ENTRIES SUPPLIED.
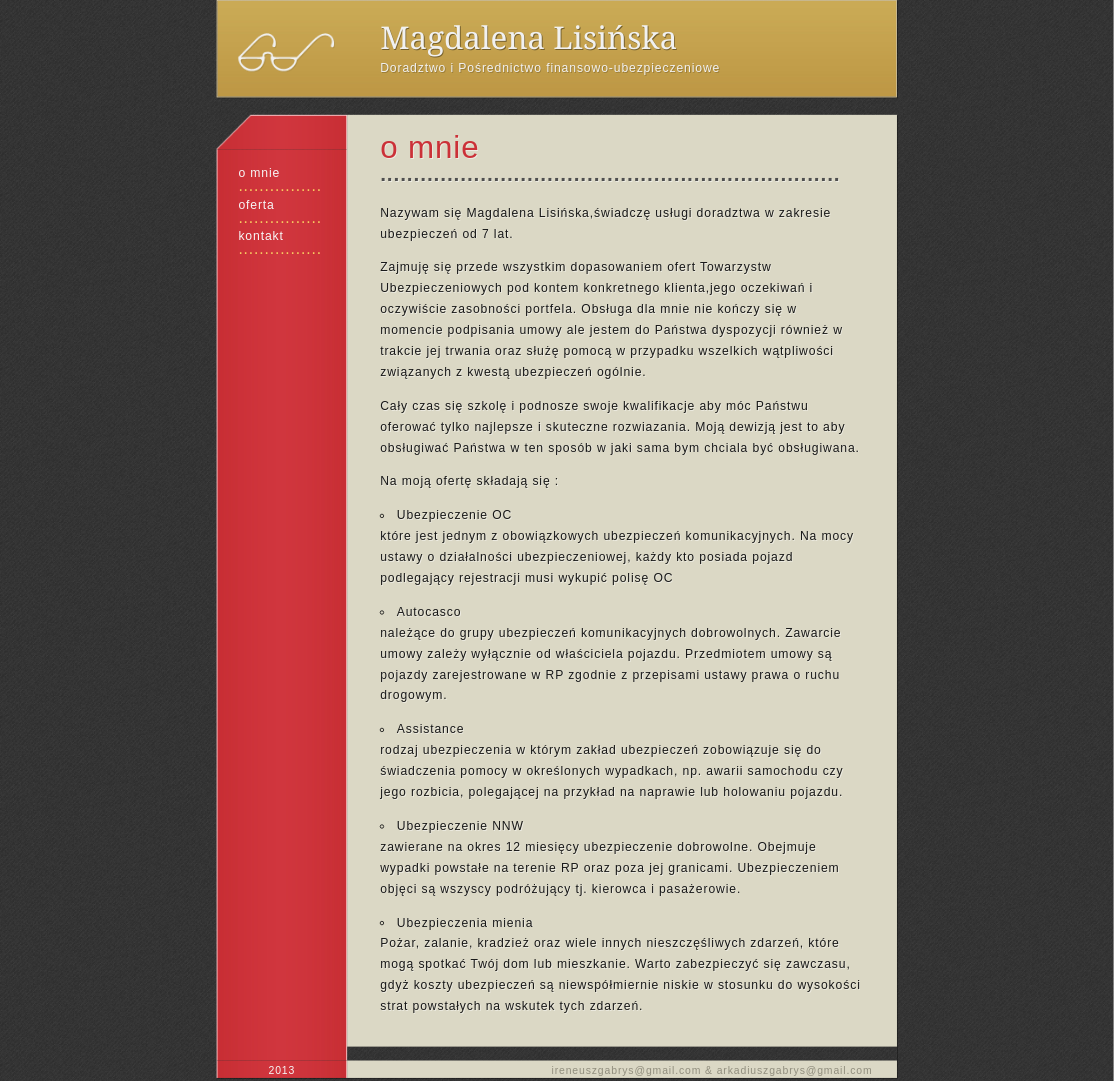
Repository: gabr/php_elicpse_workspace
Page: Magda Lisinska/index.html
The author's editor kept a copy of each file at every save. The page is drawn from the files as they stood at one save, then again after the next save.
The browser window is 1280 px wide. The pictures show the whole page, at 87% of full size.

Above is the page before, as saved 2013-03-08 13:41:52.

### Magda Lisinska/index.html
<!DOCTYPE HTML>
<html>
<head>
<meta http-equiv="Content-Type" content="text/html; charset=utf-8">
<title>Magdalena Lisińska</title>
<!--
		<meta name="description" content="Add your sites description here">
		<meta name="keywords" content="Add,your,site,keywords,here">
		<link rel="icon" type="image/x-icon" href="../images/favicon.ico">
		-->
<link rel="stylesheet" type="text/css" href="css/reset.css"
  media="screen">
<link rel="stylesheet" type="text/css" href="css/style.css"
  media="screen">
<!-- <script src="js/jquery-1.9.1.js"></script>
        <script src="js/script.js"></script> -->
<!--[if lt IE 9]>
		<script src="js/html5shiv.js"></script>
		<![endif]-->
</head>

<body>
  <!-- head -->
  <div id="header">
    <a href="index.html" id="glasses"></a> <a href="index.html"
      id="header-title">
      <p id="title">Magdalena Lisińska</p>
      <p id="slogan">Doradztwo i Pośrednictwo
        finansowo-ubezpieczeniowe</p>
    </a>
    <div class="clear"></div>
  </div>

  <!-- body -->
  <div id="body">
    <!-- menu -->
    <div id="menu">
      <div id="menu-head"></div>
      <div id="menu-body" style="height: 1047px">
        <div id="menu-margin"></div>
        <ul>
          <li><a href="#">o mnie</a></li>
          <li class="line">................</li>
          <li><a href="#">oferta</a></li>
          <li class="line">................</li>
          <li><a href="kontakt.html">kontakt</a></li>
          <li class="line">................</li>
        </ul>
      </div>
    </div>
    <!-- content -->
    <div id="content">
      <div>
        <h1>o mnie</h1>
        <div class="line">.....................................................................</div>
        <p>Nazywam się Magdalena Lisińska,świadczę usługi doradztwa
          w zakresie ubezpieczeń od 7 lat.</p>
        <p>Zajmuję się przede wszystkim dopasowaniem ofert
          Towarzystw Ubezpieczeniowych pod kontem konkretnego
          klienta,jego oczekiwań i oczywiście zasobności portfela.
          Obsługa dla mnie nie kończy się w momencie podpisania umowy
          ale jestem do Państwa dyspozycji również w trakcie jej trwania
          oraz służę pomocą w przypadku wszelkich wątpliwości związanych
          z kwestą ubezpieczeń ogólnie.</p>
        <p>Cały czas się szkolę i podnosze swoje kwalifikacje aby
          móc Państwu oferować tylko najlepsze i skuteczne rozwiazania.
          Moją dewizją jest to aby obsługiwać Państwa w ten sposób w
          jaki sama bym chciala być obsługiwana.</p>
        <p>Na moją ofertę składają się :</p>
        <ul>
          <li>Ubezpieczenie OC
            <p>które jest jednym z obowiązkowych ubezpieczeń
              komunikacyjnych. Na mocy ustawy o działalności
              ubezpieczeniowej, każdy kto posiada pojazd podlegający
              rejestracji musi wykupić polisę OC</p>
          </li>
          <li>Autocasco
            <p>należące do grupy ubezpieczeń komunikacyjnych
              dobrowolnych. Zawarcie umowy zależy wyłącznie od
              właściciela pojazdu. Przedmiotem umowy są pojazdy
              zarejestrowane w RP zgodnie z przepisami ustawy prawa o
              ruchu drogowym.</p>
          </li>
          <li>Assistance
            <p>rodzaj ubezpieczenia w którym zakład ubezpieczeń
              zobowiązuje się do świadczenia pomocy w określonych
              wypadkach, np. awarii samochodu czy jego rozbicia,
              polegającej na przykład na naprawie lub holowaniu pojazdu.</p>
          </li>
          <li>Ubezpieczenie NNW
            <p>zawierane na okres 12 miesięcy ubezpieczenie
              dobrowolne. Obejmuje wypadki powstałe na terenie RP oraz
              poza jej granicami. Ubezpieczeniem objęci są wszyscy
              podróżujący tj. kierowca i pasażerowie.</p>
          </li>
          <li>Ubezpieczenia mienia
            <p>Pożar, zalanie, kradzież oraz wiele innych
              nieszczęśliwych zdarzeń, które mogą spotkać Twój dom lub
              mieszkanie. Warto zabezpieczyć się zawczasu, gdyż koszty
              ubezpieczeń są niewspółmiernie niskie w stosunku do
              wysokości strat powstałych na wskutek tych zdarzeń.</p>
          </li>
        </ul>
      </div>
    </div>
    <div class="clear"></div>

    <!-- footer -->
    <div id="footer">
      <div id="left-footer">
        <p>2013</p>
      </div>
      <div id="right-footer">
        <p>ireneuszgabrys@gmail.com &amp;
          arkadiuszgabrys@gmail.com&ensp;&ensp;&ensp;&ensp;</p>
      </div>
      <div class="clear"></div>
    </div>

  </div>

</body>
</html>

### Magda Lisinska/css/reset.css
/*
html5doctor.com Reset Stylesheet
v1.6.1
Last Updated: 2010-09-17
Author: Richard Clark - http://richclarkdesign.com
Twitter: @rich_clark
*/

html, body, div, span, object, iframe,
h1, h2, h3, h4, h5, h6, p, blockquote, pre,
abbr, address, cite, code,
del, dfn, em, img, ins, kbd, q, samp,
small, strong, sub, sup, var,
b, i,
dl, dt, dd, ol, ul, li,
fieldset, form, label, legend,
table, caption, tbody, tfoot, thead, tr, th, td,
article, aside, canvas, details, figcaption, figure,
footer, header, hgroup, menu, nav, section, summary,
time, mark, audio, video {
margin:0;
padding:0;
border:0;
outline:0;
font-size:100%;
vertical-align:baseline;
background:transparent;
}

body {line-height:1;}

article,aside,details,figcaption,figure,
footer,header,hgroup,menu,nav,section {
display:block; zoom:1;
}

nav ul {list-style:none;}

blockquote, q {quotes:none;}

blockquote:before, blockquote:after,
q:before, q:after {
content:'';
content:none;
}

a {
margin:0;
padding:0;
font-size:100%;
vertical-align:baseline;
background:transparent;
}

/* change colours to suit your needs */
ins {
background-color:#ff9;
color:#000;
text-decoration:none;
}

/* change colours to suit your needs */
mark {
background-color:#ff9;
color:#000;
font-style:italic;
font-weight:bold;
}

del {text-decoration: line-through;}

abbr[title], dfn[title] {
border-bottom:1px dotted;
cursor:help;
}

table {
border-collapse:collapse;
border-spacing:0;
}

/* change border colour to suit your needs */
hr {
display:block;
height:1px;
border:0;
border-top:1px solid #cccccc;
margin:1em 0;
padding:0;
}

input, select {
vertical-align:middle;
}

### Magda Lisinska/css/style.css
/*  Main  */
body {
  background: url(../images/background.png);
  color: #000;
  font-family: Arial, Helvetica, sans-serif;
  font-size: 14px;
  letter-spacing: 1px;
}

p {
  color: #181818;
  text-align: left;
  margin: 0px 0px 15px 0px;
  line-height: 24px;
}

a {
  color: #cb3138;
  text-decoration: none;
}

a:hover {
  text-decoration: underline;
}

h1 {
  margin: 20px 0px 0px 0px;
  font-size: 36px;
  color: #cb3138;
  font-weight: normal;
}

img {
  float: left;
  margin: 5px 10px 0px 0px;
  border: 1px solid #363636;
  box-shadow: 1px 1px 0px rgba(255, 255, 255, 0.5);
}

.line {
  -webkit-touch-callout: none;
  -webkit-user-select: none;
  -khtml-user-select: none;
  -moz-user-select: none;
  -ms-user-select: none;
  user-select: none;
}

.clear {
  clear: both;
}

/* Header */
#header {
  background: url(../images/header.jpg);
  width: 780px;
  height: 110px;
  margin: 0 auto;
  border: 1px solid #dbc89a;
  box-shadow: 1px 1px 0px rgba(0, 0, 0, 0.4)
}

#glasses {
  background: url(../images/glasses.png);
  width: 112px;
  height: 45px;
  margin: 37px 0px 0px 23px;
  display: block;
  outline: none;
  float: left;
}

#header-title {
  float: left;
  margin: 30px 0px 0px 52px;
  outline: none;
  text-decoration: none;
}

#title {
  margin: 0px 0px 0px 0px;
  color: #f1f1f1;
  text-shadow: 1px 1px 0px rgba(0, 0, 0, 0.4);
  font-family: Georgia, Times New Roman, Times;
  font-size: 36px;
  letter-spacing: 0px;
}

#slogan {
  color: #f1f1f1;
  text-shadow: 1px 1px 0px rgba(0, 0, 0, 0.2);
  margin: 11px 0px 0px 0px;
}

/* Body */
#body {
  margin: 0 auto;
  margin-top: 20px;
  width: 782px;
  box-shadow: 1px 1px 0px rgba(0, 0, 0, 0.4);
}

/* Menu */
#menu {
  float: left;
  width: 150px;
}

#menu-head {
  background: url(../images/menu_head.png);
  height: 40px;
}

#menu-body {
  background: url(../images/menu.jpg);
  min-height: 200px;
}

#menu-margin {
  height: 20px;
}

#menu-body ul {
  width: 100px;
  margin: 0 auto;
  list-style: none;
}

#menu-body a {
  color: #f7f7f7;
  text-decoration: none;
}

#menu-body li>a:hover {
  font-weight: bold;
}

#menu-body li.line {
  font-size: 18px;
  color: #f7cb61;
  margin: -1px 0px 5px 0px;
}

/* Content */
#content {
  float: left;
  width: 632px;
  min-height: 200px;
  background: #dbd8c5;
  text-shadow: 1px 1px 0px rgba(255, 255, 255, 0.5);
  padding-bottom: 20px;
}

#content>div {
  margin: 0px 38px 0px 38px;
}

#content .line {
  margin: 0px 0px 20px 0px;
  font-size: 24px;
  color: #4f4f4f;
  font-weight: bold;
}

#content ul {
  list-style-type: circle;
  list-style-position: inside;
}

#content ul li {
  text-decoration: none;
  font-family: Arial, Helvetica, sans-serif;
  font-size: 14px;
  letter-spacing: 1px;
  color: #181818;
  text-align: left;
  margin: 0px 0px 15px 0px;
  line-height: 24px;
}

#content iframe {
  margin: 20px auto 2px auto;
}

#google-maps {
  float: right;
  margin-right: 6px;
}

/* Footer */
#footer {
  width: 782px;
}

#left-footer {
  background: url(../images/menu.jpg);
  width: 150px;
  height: 20px;
  float: left;
}

#left-footer p {
  color: #f7f7f7;
  text-align: center;
  font-size: 12px;
}

#right-footer {
  float: right;
  width: 632px;
  height: 20px;
  background: #dbd8c5;
}

#right-footer p {
  color: #918e7e;
  text-align: right;
  font-size: 12px;
}

After the next save:
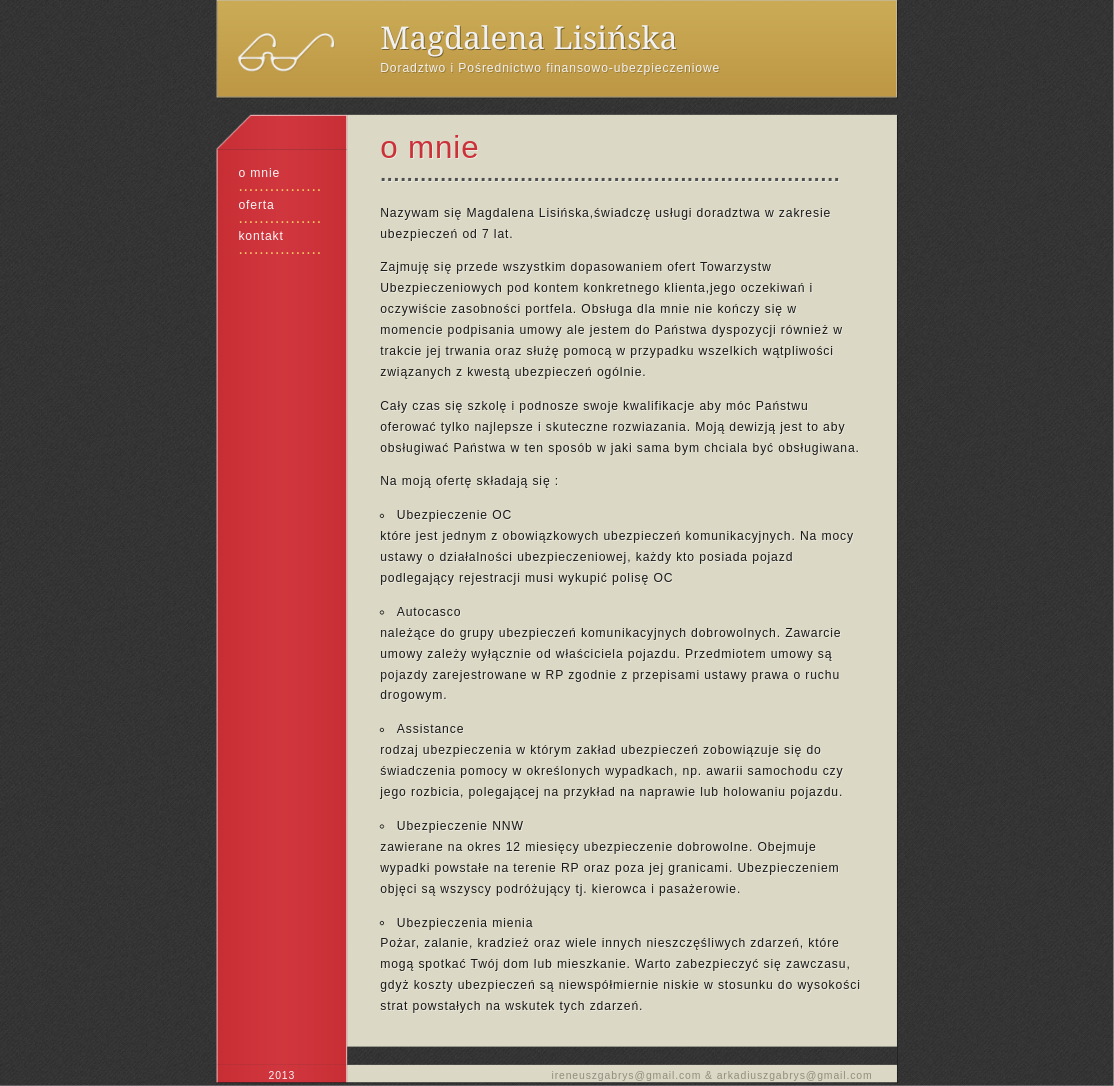
Saved 5 s later.
--- a/Magda Lisinska/index.html
+++ b/Magda Lisinska/index.html
@@ -36,7 +36,7 @@
     <!-- menu -->
     <div id="menu">
       <div id="menu-head"></div>
-      <div id="menu-body" style="height: 1047px">
+      <div id="menu-body" style="height: 1052px">
         <div id="menu-margin"></div>
         <ul>
           <li><a href="#">o mnie</a></li>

WHAT YOU SHOULD DO.
Copy out each line of the records where the word "border" appears.

ANSWER BOX.
border:0;
border-bottom:1px dotted;
border-collapse:collapse;
border-spacing:0;
/* change border colour to suit your needs */
border:0;
border-top:1px solid #cccccc;
  border: 1px solid #363636;
  border: 1px solid #dbc89a;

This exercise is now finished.